GoCloud Hosted Desktop News Roundup #14

Cisco announce UCS update, Cloud in India grows 25%, Amazon announce Cloud Drive for Android

Cisco Systems has announced two major changes this week; one a “major” update to its UCS platform and the other, which may prove more important to many, is an update to Cisco Intelligent Automation for Cloud (IAC). The latter now includes more tools for vendors which include more infrastructure auto-discovery features in the cloud management system.

IAC is designed to help channel partners and end users to manage public, private and hybrid clouds that support UCS deployments. According to Talkin’ Cloud, Scott Hammond, the vice president of Cisco IASBU told them that: “the next generation of cloud infrastructure needs to be developed as a service, and that’s where IAC comes in. Cisco partners deploy IAC on top of a data centre (sic) to deliver infrastructure as an orderable set of consumable services”.

The updates made to IAC 3.1 include: Cloudsync, which adds discovery capabilities to IAC; virtual data centres “that go beyond self-provisioning” and a network services manager that integrates IAC with UCS Manager and Cisco Network Services Manager.

This, it seems, is designed to make the Cisco management system more “cloud-aware” and whilst IAC 3.1 was originally designed for large scale deployment for multiple virtual data centres, the job is made much easier by integrating it with their other two products.

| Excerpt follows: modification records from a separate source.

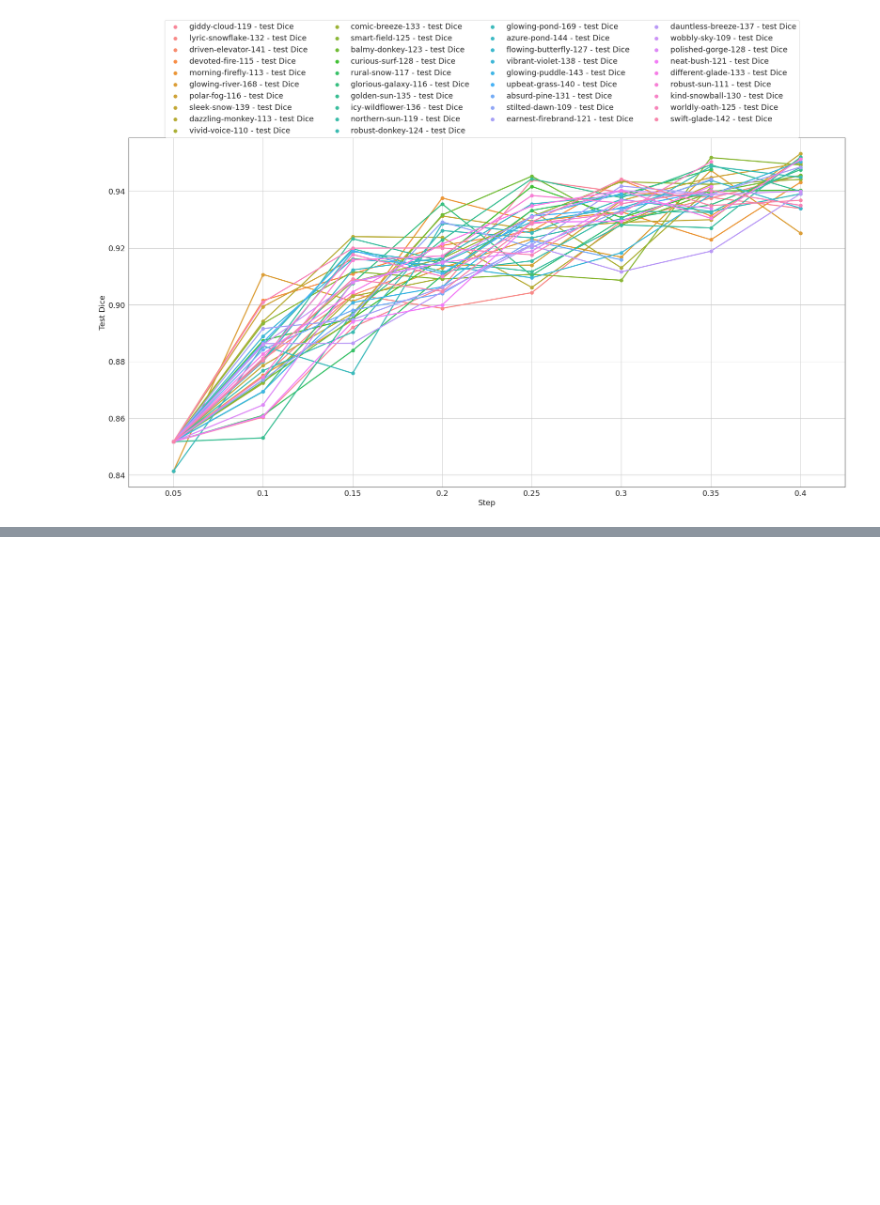
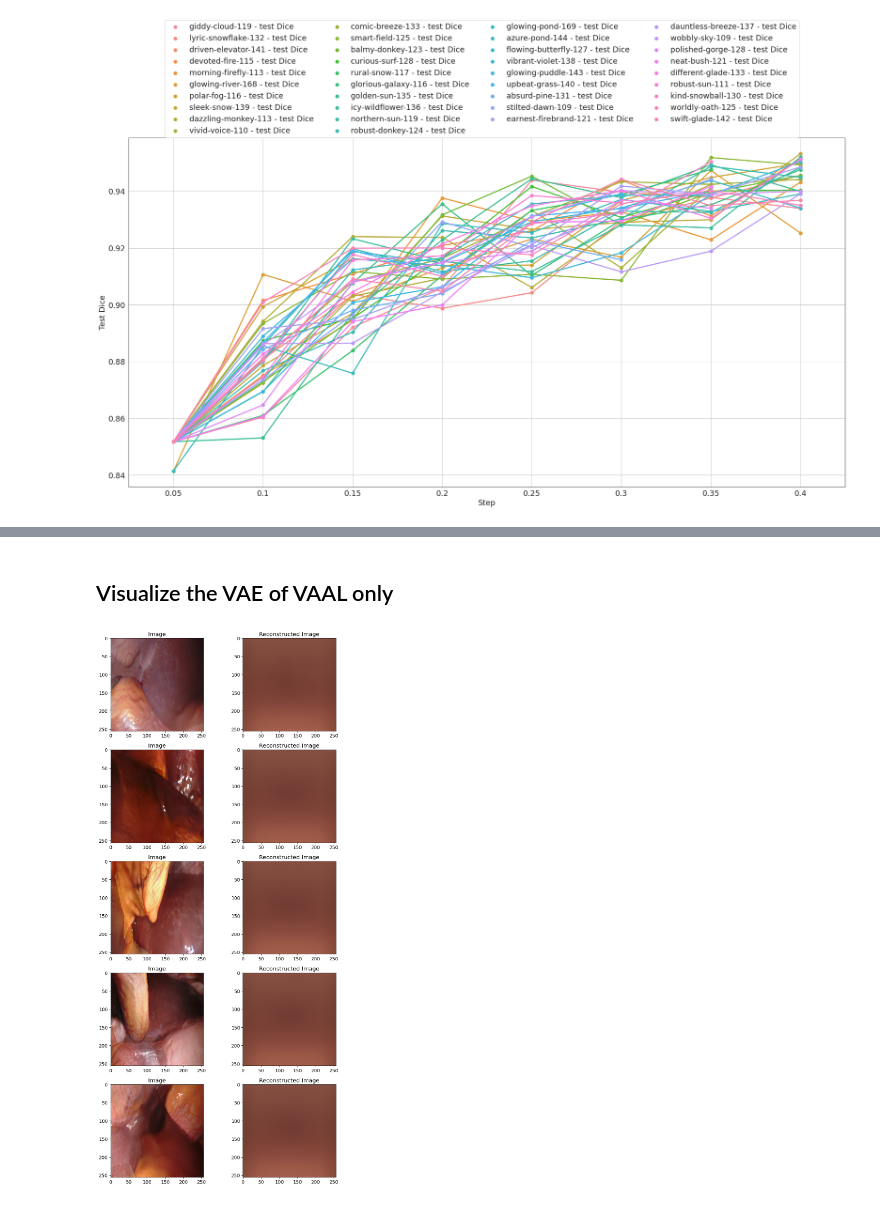
Before and after one commit to Bidur-Khanal/vaal, a Jupyter notebook: visualize_VAAL.ipynb, the cells around one changed output, grey strips where cells are left out. Cells and saved outputs as stored; diff of their text form; code cells hidden in the pictures; blank space fills up the shorter version.

```diff
--- a/visualize_VAAL.ipynb
+++ b/visualize_VAAL.ipynb
@@ -393,0 +395,2 @@ for i in range(5):
+# %% [markdown]
+## Visualize the VAE of VAAL only
@@ -393,0 +519,22 @@ for i in range(5):
+# %%
+import matplotlib.pyplot as plt
+import matplotlib
+matplotlib.rcParams.update({'font.size': 12})
+# visualize the images
+f, axarr = plt.subplots(5,2, figsize = (10,20))
+cnt = 0
+for i in range(5):
+    invTrans = transforms.Compose([ transforms.Normalize(mean = [ 0., 0., 0. ],
+                                                     std = [ 1/0.5, 1/0.5, 1/0.5 ]),
+                                transforms.Normalize(mean = [ -0.5, -0.5, -0.5 ],
+                                                     std = [ 1., 1., 1. ]),
+                               ])
+    axarr[i,0].imshow(invTrans(images[i]).permute(1,2,0))
+    axarr[i,0].set_title("Image")
+
+    axarr[i,1].imshow(invTrans(recons_imgs[i]).permute(1,2,0))
+    axarr[i,1].set_title("Reconstructed Image")
+
+    plt.tight_layout()
+# %% [output]
+[figure, added]
```
Also changed, not shown: parts of 4 cells of this notebook.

Hammond added that the updates are designed to “provide the foundation for network-as-a-service offerings”, all of which can be carried out from a self-service portal. This simplifies the management process, despite the geographical location of the data centres.

VMware Cloud Index survey

The third annual VMware Cloud Index survey has found that a huge surge in cloud adoption is taking place in India, where half of those asked said that they already use cloud-based services.

This represents a 25% growth on last year and further to this, another 30% of those who said they haven’t yet adopted cloud said that they plan to within the next 18 months. This doesn’t come as a big surprise to many, India’s emerging economy is finding that many struggling EU businesses are outsourcing to the area to reduce costs in the struggling Eurozone economy.

The VMware Cloud Index is a study which is commissioned and carried out in 11 Asia Pacific countries by Forrester Consulting and Japan’s ITR.

Despite the surge in cloud usage however, 40% of those asked said that there is some resistance to the change that the new technology brings. This suggests that India is just as wary of the technology as much of the Western world has been, with worries surrounding security most likely being an issue.

“The survey demonstrates the potential for cloud computing in the country and reflects a double digit rate of adoption,” said T Srinivasan, Managing Director, VMware India and SAARC.

The research also found that 54% of IT professionals consider the technology to be “a top business priority” and knowledge surrounding cloud has improved hugely, with 72% of respondents claiming to have a good understanding of cloud, as compared to just 59% last year.

“There is a lot of optimism around cloud in India. According to the study, 62 percent of organizations in India are reimaging cloud for the past six to 24 months and 90 percent of organizations are looking to adopt cloud. There is a clear indication that cloud is on the rise,” said Sanchit Vir Gogia, Senior Analyst, Forrester Research.

The survey found that the main barriers of adoption were similar to those found in other studies with 64% citing loss of control as a reason not to adopt cloud, 62% worrying about integration with existing systems and 60% expressing concerns about security.

India is outputting IT professionals with excellent computer science skills, with many relocating to the USA in order to fill the IT skills gap that is being experienced across the water.

Amazon announce Cloud Drive Photos for Android

Online retail giants Amazon has announced that it will be launching a new photo-management app for Android mobile devices which is based on Cloud Drive, commonly thought to be a major competitor to Dropbox and Google Drive.

The app, Cloud Drive Photos for Android, is free for up to 5GB of storage and is designed to allow users to store photos in the cloud and then view and share via an Android handset. Further storage will have to be purchased at $10 per year for an additional 20GB of space.

It’s thought that the Cloud Drive app can be integrated easily and “deeply” within the Android OS and will appear in the Android Gallery; users simply press and hold a photo and are given the option to send it to the cloud for storage, thus freeing up space on their phone.

Users sign in with their existing Amazon account details, with no other sign-up options available, meaning that you have to have an Amazon account in order to use the service. Once photos have been uploaded, users have a number of options, including enlargement, sharing via Facebook, SMS or any other social networks.

The service is already available on Kindle Fire HD so it’s not very surprising that the service has been extended to run on the Android platform as this is what the Fire is also based on, albeit with some special Amazon tweaks.